While CF is an evolving disease, the health care issues of the CF patient population are evolving as well.
“Some of our older patients, I think, are from an era where they didn’t really expect to live past their twenties and now some of them are in their forties and fifties, which is amazing,” says Afseth. “But with that comes its own impacts and over the years we’ve seen increased mental health issues with our patients. There’s a lot of treatment burden and stress when dealing with a chronic illness and sometimes CF patients are dealing with more than one. On top of that, they’re trying to balance work with a social life and care requirements. It can be a lot to deal with.”
That’s why the team has a psychiatrist and social worker involved in the clinic to help with those struggles.
“Having a chronic disease is a burden and can lead to stress,” says clinic social worker Tracy Pytlowany. “Research tells us that anxiety and depression are common issues that arise in this part of the population. Social workers can provide support and link people to resources in their home community, making referrals to community supports as needed. We can also help patients with applications for disability, in case they need to take time off work due to illness, and offer support to both patients and their families during difficult times.”
Pytlowany believes firmly in the effectiveness of the team approach of this clinic.
“Seeing patients through life transitions is highly rewarding and allows you to build a relationship with the patient over time, something that’s not usually possible in an acute care environment,” she notes.
Helping CF patients find that balance and live a normal, productive life is what this team strives for.

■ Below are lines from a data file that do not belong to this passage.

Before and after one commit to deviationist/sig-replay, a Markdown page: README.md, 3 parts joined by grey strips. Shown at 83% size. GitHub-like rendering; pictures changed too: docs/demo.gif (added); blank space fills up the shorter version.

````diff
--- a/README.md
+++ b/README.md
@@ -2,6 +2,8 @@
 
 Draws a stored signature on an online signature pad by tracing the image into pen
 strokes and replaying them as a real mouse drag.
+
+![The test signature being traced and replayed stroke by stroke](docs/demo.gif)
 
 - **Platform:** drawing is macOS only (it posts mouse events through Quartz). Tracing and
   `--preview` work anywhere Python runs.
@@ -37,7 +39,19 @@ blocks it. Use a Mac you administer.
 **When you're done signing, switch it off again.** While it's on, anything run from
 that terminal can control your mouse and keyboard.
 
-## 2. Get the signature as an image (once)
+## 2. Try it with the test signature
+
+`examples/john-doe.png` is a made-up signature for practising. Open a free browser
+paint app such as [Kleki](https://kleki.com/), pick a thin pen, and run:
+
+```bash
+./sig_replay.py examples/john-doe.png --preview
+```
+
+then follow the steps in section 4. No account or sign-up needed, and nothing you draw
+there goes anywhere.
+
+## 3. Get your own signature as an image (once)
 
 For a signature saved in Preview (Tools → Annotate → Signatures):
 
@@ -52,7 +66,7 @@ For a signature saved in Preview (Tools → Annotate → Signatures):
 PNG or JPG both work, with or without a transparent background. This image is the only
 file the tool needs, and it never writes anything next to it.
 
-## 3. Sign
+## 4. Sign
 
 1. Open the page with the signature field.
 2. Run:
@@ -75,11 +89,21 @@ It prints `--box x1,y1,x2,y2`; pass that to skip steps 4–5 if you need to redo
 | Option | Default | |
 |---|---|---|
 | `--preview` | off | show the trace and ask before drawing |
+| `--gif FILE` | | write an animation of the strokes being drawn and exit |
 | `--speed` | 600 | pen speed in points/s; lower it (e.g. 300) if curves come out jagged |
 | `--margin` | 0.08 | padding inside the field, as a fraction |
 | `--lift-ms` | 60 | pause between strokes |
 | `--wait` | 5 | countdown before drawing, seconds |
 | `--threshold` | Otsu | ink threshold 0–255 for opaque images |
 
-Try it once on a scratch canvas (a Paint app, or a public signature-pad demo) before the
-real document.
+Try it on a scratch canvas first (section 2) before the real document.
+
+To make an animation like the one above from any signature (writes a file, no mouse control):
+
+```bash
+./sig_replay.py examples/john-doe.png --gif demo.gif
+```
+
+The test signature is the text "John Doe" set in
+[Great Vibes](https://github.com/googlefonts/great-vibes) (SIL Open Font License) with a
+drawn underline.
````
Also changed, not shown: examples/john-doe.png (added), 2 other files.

“I think seeing a patient manage to balance their health as well as their personal goals is incredibly rewarding,” says Dr. Tam. “It’s just fantastic to see a patient achieve life milestones, whether it’s getting their dream job, getting married, or having a child, while still finding ways to follow through with their own treatment plans.”
And that balance is what Hamilton is striving for too. In addition to being a mom to Hailey – a very active little girl – Hamilton also works full time and volunteers with the Saskatchewan Health Authority as a patient and family advisor.
“Trying to keep healthy can be a challenge, given the evolution and escalation of the disease,” says Hamilton. “Just when you think you’re stable in one area, another thing hits you, so it’s helpful for me to just be able to come here, to this team, and know that I’ll be taken care of.”